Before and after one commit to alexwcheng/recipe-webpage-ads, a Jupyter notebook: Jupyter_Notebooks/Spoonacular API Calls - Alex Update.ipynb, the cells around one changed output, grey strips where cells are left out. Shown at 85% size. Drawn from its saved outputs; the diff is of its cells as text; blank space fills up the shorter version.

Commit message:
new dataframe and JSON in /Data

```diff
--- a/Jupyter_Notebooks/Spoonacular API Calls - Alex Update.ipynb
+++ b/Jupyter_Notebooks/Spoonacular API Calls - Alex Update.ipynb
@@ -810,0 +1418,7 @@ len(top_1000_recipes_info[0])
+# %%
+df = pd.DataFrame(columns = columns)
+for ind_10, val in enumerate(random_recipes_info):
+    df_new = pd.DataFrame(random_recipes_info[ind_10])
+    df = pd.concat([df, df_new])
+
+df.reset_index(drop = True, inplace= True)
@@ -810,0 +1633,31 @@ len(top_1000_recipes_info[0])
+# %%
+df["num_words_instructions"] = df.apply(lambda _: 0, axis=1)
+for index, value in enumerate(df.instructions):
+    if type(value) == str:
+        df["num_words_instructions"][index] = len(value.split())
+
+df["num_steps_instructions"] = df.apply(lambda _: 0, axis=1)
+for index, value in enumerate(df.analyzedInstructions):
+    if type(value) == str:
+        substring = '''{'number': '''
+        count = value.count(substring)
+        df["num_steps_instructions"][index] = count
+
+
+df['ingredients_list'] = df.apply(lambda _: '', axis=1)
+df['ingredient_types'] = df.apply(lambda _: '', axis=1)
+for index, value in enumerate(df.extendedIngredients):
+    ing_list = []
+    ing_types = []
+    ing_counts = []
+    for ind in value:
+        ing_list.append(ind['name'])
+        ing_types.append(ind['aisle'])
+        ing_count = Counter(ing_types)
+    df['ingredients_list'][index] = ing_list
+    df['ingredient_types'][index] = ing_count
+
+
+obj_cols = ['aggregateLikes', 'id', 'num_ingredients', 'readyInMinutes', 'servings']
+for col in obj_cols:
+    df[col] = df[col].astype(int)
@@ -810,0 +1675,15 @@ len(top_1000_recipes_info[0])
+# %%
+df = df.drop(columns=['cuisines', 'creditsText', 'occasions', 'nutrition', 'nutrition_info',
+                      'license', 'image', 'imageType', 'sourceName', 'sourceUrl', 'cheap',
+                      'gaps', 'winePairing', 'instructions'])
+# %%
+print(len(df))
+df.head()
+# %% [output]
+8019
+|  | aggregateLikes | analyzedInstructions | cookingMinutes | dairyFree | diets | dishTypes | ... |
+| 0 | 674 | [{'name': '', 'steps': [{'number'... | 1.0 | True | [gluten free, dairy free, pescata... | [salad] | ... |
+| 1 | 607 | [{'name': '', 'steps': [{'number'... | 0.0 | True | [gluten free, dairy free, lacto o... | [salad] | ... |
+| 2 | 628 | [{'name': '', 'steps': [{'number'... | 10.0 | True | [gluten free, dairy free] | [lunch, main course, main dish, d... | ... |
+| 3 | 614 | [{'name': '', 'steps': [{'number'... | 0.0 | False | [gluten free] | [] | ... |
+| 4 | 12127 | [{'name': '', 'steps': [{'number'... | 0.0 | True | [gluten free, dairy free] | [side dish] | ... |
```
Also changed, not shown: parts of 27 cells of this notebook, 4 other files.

What to do -
Scan the records for the string "enumerate" and show every line that contains it.

Response box -
+for ind_10, val in enumerate(random_recipes_info):
+for index, value in enumerate(df.instructions):
+for index, value in enumerate(df.analyzedInstructions):
+for index, value in enumerate(df.extendedIngredients):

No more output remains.